*Requirement*
For the records below, give the number of lines where the string "assets" occurs. Include nothing else.
***** Exercise inputs *****
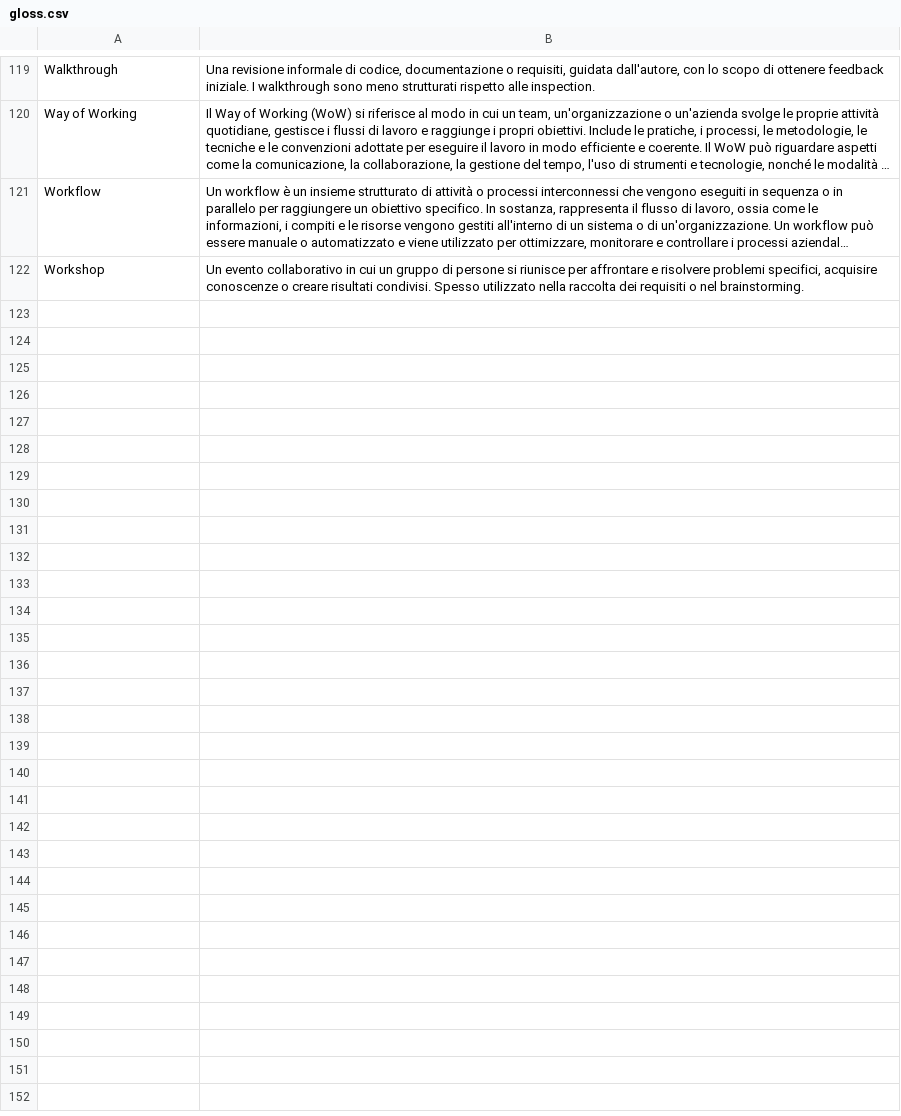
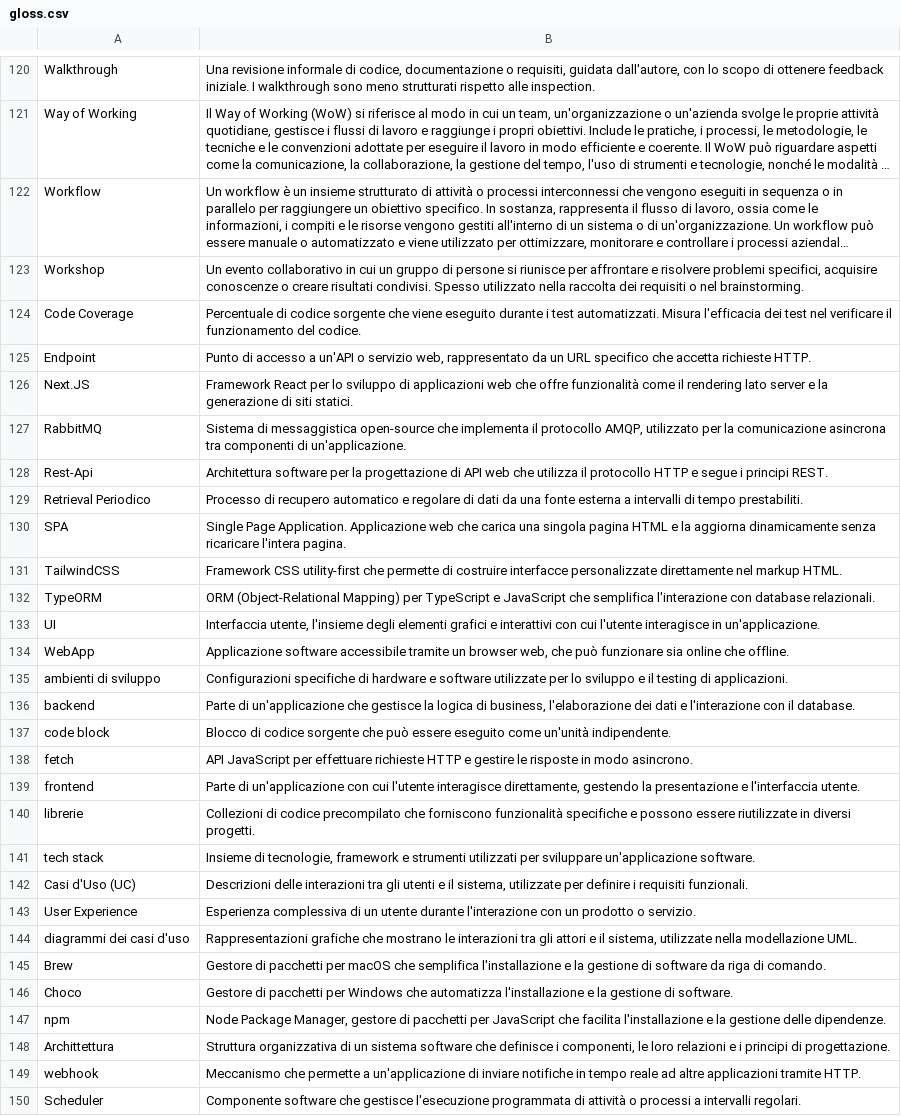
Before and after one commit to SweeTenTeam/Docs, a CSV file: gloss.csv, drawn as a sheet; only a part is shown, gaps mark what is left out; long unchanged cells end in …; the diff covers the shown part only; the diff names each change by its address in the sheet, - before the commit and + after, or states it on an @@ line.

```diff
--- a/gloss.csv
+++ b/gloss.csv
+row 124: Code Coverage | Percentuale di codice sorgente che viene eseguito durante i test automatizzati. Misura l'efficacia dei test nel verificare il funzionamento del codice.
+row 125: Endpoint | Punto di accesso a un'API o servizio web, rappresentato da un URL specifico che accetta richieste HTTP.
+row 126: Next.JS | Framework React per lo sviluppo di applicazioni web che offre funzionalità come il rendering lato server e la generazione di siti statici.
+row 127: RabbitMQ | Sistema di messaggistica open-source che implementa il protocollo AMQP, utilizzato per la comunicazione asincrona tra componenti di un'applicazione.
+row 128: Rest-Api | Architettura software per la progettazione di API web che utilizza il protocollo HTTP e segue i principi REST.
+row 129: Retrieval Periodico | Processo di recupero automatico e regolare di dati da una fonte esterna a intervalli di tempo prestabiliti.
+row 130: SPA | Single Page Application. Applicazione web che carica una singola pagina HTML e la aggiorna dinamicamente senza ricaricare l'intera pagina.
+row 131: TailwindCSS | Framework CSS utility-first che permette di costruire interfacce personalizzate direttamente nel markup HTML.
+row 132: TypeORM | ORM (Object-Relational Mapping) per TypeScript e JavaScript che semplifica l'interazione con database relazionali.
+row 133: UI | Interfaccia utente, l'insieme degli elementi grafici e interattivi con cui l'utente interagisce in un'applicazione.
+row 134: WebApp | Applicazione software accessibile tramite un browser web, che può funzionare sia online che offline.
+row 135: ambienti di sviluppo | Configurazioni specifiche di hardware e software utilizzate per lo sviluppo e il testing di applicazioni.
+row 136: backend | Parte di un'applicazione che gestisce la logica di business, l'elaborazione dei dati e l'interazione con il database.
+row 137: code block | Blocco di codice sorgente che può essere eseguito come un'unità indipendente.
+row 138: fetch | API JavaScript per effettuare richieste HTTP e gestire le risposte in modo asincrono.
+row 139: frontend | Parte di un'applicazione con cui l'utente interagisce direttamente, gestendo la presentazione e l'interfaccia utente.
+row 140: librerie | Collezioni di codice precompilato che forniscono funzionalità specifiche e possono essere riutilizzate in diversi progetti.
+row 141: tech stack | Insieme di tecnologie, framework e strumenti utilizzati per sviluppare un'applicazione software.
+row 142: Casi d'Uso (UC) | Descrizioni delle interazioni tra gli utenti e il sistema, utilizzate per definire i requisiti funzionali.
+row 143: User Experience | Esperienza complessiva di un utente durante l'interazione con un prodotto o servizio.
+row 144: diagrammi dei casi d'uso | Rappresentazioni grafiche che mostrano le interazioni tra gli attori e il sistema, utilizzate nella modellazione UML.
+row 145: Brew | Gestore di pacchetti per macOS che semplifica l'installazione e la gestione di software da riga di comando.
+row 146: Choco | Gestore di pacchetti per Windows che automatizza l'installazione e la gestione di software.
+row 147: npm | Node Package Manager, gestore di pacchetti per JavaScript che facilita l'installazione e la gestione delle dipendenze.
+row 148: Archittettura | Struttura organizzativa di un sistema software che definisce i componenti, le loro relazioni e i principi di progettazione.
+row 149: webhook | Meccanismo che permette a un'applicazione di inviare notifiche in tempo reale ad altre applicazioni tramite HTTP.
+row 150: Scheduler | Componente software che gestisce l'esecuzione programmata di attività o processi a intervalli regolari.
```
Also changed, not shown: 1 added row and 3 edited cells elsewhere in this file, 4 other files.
*****
***** Exercise inputs *****
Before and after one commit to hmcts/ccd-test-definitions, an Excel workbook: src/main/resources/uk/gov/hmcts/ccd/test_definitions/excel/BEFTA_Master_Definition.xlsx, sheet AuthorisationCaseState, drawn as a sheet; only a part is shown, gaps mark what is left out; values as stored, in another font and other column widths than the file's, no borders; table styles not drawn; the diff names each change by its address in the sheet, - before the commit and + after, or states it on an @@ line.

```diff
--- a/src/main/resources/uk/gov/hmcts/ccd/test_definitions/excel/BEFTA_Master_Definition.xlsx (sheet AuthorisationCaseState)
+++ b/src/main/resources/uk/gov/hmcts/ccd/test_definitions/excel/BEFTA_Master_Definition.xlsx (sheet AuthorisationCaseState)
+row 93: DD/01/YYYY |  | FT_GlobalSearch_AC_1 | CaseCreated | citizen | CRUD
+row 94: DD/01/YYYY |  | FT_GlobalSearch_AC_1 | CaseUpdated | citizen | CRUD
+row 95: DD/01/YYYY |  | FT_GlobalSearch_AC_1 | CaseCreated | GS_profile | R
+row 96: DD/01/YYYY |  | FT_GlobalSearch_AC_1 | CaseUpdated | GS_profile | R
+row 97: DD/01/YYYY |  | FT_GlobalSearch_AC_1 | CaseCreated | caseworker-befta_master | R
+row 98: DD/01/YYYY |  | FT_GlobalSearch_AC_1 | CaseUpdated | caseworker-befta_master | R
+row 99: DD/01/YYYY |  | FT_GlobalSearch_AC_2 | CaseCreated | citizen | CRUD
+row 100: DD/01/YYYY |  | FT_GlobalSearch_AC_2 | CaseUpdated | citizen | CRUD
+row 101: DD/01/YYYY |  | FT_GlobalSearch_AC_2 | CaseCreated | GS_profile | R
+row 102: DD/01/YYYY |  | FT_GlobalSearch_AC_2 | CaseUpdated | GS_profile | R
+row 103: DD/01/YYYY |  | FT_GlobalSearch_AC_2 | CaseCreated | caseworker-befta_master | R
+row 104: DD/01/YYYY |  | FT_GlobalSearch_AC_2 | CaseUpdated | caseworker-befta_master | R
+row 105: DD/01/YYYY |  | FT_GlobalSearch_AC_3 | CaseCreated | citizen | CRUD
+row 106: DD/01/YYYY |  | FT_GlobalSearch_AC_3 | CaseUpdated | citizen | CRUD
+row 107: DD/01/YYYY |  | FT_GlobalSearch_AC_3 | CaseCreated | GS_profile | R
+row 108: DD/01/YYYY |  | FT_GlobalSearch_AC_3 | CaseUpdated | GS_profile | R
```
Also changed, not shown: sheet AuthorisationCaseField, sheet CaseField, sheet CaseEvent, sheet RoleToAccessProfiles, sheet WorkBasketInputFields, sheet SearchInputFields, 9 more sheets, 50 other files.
*****
***** Exercise inputs *****
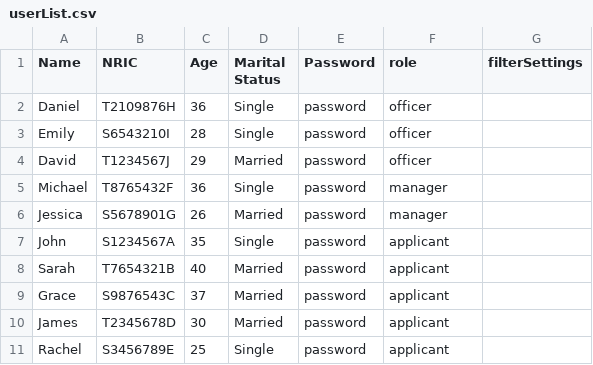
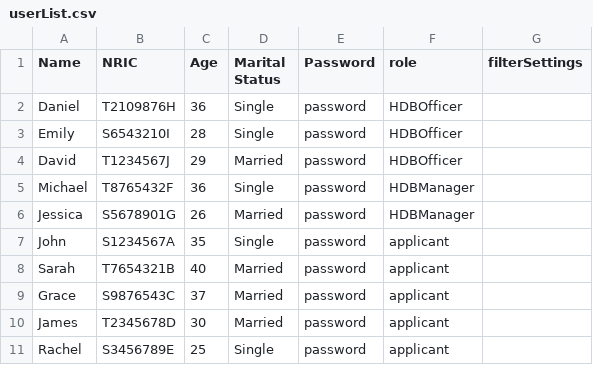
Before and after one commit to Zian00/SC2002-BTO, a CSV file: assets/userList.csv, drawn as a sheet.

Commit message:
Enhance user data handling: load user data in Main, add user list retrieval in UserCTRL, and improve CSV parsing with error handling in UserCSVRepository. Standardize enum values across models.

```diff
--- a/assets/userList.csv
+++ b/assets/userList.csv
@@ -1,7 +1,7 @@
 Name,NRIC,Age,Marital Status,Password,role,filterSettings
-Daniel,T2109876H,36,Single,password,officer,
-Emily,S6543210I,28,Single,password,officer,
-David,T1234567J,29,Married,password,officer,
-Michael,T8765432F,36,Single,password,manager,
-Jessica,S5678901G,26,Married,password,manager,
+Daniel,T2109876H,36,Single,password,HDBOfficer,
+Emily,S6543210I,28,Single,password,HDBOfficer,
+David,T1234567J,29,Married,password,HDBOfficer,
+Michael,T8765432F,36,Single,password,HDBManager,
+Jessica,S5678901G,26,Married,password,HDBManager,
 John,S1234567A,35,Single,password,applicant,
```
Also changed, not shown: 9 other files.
*****
*Response area*
3